The HAFA program is based on a pre-approved sales price before the property goes on the market. And the bank has 10 days to accept or reject a buy offer.
In a pre-approved short sale, it generally takes 30 to 60 days to list and market the property and another to 45 days to close. Olsen said it will be four months before the HAFA program begins to impact the short sale numbers.
Another obstacle to short sales is second liens. To complete a HAFA short sale, subordinate-lien holders have to relinquish their claim so the property can be sold. Treasury has doubled the incentives to pay off the second-lien holder and reimburse the first mortgage investor. Under HAFA, the investor can pay the second-lien holder up to 6% of the loan amount with a $6,000 cap. Treasury will reimburse the investor on a one-for-three match with a $2,000 cap.
Meanwhile, the major banks that are big investors in second liens are coming under pressure from Congress and the banking regulators to facilitate loan modifications. And that pressure could make HAFA payoffs more attractive to these banks.
House Financial Services Committee chairman Barney Frank, D-Mass., has summoned executives from Bank of American, Citigroup, JPMorgan Chase and Wells Fargo to testify before his committee on April 13.
Rep. Frank is concerned the major banks have become the “principal obstacle” to modifying first mortgages because they won’t write down their holdings of second liens and home equity loans. Three of the banks have signed up to participate in Treasury’s fledging second-lien mod program.

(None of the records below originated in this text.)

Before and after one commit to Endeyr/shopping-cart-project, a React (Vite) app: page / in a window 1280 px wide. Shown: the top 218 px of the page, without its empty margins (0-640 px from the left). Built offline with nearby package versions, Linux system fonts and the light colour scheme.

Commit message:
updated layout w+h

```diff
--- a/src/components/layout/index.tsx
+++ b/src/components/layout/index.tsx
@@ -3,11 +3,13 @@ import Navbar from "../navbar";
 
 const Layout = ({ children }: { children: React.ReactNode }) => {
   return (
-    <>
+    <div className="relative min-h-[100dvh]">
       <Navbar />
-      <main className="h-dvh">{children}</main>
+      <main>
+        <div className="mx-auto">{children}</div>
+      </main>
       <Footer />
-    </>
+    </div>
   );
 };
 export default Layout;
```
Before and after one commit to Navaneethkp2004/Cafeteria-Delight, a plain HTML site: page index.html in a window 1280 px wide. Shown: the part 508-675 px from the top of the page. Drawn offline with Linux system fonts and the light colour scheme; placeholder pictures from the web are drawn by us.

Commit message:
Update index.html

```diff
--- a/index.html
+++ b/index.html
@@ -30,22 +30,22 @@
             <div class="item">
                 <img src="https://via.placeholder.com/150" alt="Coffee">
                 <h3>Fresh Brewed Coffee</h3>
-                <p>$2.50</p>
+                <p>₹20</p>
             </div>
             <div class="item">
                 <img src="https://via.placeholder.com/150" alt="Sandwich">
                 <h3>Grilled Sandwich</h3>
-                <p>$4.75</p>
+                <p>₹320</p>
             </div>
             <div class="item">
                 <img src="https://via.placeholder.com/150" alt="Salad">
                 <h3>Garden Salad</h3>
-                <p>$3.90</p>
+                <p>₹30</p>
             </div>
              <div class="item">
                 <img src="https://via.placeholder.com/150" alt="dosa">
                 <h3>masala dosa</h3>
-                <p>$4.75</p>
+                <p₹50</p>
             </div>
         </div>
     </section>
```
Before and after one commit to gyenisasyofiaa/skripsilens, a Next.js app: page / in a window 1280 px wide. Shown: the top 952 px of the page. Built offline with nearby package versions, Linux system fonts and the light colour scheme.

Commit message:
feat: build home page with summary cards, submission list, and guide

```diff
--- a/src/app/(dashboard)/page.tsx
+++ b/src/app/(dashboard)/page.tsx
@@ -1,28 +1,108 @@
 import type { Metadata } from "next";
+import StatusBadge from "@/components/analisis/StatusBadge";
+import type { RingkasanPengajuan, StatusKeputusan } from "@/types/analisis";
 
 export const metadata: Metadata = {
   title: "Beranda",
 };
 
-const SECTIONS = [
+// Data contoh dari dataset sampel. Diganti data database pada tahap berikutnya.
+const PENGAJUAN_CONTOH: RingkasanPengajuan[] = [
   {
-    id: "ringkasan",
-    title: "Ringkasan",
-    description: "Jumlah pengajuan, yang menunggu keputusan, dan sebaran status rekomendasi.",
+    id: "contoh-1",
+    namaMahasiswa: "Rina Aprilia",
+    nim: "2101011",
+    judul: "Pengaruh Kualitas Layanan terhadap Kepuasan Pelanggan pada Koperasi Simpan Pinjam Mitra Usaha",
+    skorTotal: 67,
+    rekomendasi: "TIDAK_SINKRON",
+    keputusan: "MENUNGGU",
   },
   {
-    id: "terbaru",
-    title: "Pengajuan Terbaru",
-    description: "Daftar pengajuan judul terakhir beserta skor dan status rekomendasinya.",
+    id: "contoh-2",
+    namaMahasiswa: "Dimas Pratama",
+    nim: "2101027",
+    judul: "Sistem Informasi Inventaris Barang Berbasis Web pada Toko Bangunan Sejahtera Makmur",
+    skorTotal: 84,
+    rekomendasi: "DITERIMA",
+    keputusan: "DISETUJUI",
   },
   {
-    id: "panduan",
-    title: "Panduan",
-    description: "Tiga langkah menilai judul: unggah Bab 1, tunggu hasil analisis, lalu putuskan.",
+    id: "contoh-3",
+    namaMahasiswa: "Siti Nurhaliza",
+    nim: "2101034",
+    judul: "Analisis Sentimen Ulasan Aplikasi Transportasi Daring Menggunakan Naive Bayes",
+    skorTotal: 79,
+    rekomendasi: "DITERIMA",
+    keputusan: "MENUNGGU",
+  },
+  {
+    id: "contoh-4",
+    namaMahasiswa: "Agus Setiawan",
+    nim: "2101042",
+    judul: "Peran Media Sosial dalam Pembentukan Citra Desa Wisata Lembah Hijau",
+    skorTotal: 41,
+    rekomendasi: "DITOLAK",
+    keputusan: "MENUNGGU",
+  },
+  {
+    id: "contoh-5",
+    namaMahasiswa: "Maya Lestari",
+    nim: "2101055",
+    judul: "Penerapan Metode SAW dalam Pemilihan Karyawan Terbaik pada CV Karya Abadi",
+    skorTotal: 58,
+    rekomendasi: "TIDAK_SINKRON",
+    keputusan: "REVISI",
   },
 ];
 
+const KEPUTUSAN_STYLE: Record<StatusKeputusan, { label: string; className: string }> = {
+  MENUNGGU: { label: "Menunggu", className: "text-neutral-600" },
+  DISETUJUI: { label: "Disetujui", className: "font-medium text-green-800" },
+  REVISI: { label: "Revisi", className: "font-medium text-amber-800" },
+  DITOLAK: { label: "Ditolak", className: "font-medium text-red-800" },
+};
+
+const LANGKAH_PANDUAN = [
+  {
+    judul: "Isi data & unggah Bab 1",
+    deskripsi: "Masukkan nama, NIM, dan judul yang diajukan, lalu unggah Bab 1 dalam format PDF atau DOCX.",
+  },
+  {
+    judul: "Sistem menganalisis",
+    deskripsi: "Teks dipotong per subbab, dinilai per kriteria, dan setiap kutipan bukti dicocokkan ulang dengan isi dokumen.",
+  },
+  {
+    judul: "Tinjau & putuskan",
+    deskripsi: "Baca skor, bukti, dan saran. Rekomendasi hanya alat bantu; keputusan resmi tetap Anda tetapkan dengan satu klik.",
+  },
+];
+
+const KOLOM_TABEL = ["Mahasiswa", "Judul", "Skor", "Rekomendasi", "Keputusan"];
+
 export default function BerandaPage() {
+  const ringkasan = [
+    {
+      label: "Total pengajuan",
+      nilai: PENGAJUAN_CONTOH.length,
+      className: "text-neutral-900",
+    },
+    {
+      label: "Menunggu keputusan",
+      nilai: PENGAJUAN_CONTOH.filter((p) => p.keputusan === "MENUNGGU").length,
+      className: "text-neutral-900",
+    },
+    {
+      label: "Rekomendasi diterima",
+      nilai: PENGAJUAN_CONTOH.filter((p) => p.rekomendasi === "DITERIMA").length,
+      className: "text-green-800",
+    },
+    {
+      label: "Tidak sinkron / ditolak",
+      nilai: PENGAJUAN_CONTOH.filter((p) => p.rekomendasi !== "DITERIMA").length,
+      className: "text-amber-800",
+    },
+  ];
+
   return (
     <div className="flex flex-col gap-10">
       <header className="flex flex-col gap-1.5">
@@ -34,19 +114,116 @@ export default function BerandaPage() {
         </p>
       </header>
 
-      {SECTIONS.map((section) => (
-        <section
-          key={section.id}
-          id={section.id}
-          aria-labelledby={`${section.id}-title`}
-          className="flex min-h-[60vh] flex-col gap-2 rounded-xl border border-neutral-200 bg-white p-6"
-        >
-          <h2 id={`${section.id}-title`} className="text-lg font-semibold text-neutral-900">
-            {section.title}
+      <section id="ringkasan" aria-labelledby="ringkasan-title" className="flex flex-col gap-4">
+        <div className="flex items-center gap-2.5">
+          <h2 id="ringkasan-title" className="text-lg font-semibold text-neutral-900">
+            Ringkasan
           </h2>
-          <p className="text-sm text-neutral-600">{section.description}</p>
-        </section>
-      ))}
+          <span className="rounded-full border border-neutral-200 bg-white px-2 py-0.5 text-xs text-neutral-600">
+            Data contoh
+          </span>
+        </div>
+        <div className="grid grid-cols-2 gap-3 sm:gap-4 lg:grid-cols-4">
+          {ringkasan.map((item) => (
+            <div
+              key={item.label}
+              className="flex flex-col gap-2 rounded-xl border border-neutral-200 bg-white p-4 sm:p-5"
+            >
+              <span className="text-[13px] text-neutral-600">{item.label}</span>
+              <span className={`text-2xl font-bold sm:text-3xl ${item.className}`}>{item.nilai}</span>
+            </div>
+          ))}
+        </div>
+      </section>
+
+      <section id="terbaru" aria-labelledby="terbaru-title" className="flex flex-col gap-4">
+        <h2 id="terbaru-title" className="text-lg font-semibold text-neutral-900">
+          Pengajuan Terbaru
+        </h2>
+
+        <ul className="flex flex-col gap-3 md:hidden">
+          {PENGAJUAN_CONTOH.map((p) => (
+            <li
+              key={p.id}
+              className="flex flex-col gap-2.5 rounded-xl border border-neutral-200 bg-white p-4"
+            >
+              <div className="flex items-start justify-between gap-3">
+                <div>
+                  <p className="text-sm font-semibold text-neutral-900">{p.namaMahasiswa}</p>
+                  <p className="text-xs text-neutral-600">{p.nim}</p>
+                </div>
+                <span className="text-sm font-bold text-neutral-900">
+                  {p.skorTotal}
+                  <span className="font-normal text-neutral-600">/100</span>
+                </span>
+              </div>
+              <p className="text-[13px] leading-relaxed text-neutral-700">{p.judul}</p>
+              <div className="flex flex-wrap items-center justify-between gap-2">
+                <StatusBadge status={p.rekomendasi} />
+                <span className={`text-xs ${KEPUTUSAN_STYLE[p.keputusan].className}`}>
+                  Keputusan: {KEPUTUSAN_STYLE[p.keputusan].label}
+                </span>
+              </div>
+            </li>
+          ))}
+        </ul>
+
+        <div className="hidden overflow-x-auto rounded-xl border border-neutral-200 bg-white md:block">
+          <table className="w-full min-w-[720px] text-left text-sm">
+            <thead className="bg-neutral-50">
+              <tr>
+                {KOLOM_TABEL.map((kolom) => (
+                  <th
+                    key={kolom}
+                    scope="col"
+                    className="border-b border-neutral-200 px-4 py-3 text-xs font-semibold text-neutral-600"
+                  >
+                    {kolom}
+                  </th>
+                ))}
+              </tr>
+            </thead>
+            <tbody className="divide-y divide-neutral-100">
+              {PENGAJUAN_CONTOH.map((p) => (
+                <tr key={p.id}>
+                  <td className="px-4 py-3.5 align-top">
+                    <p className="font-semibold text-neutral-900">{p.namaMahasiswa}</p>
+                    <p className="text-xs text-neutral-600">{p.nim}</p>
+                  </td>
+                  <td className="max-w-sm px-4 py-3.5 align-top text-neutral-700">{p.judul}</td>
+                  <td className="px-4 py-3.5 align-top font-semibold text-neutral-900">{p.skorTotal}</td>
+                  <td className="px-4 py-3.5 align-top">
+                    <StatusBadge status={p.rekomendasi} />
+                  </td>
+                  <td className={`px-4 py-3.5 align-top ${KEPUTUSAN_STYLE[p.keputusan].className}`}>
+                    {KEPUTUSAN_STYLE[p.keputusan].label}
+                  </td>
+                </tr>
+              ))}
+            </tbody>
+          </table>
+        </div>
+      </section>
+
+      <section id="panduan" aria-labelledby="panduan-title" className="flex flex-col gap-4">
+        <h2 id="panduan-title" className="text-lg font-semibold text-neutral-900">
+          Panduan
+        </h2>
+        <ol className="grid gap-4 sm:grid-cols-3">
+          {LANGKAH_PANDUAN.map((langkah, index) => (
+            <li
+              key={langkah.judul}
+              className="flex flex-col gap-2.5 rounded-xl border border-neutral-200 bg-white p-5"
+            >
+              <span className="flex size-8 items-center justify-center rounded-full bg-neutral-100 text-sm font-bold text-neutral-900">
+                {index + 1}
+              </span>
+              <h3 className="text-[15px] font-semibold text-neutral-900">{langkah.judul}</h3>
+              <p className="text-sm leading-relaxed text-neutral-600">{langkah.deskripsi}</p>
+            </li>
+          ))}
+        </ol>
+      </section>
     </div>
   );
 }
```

But it has not shown any results yet. “We will be urging the banks to show full cooperation with this plan,” Rep. Frank said.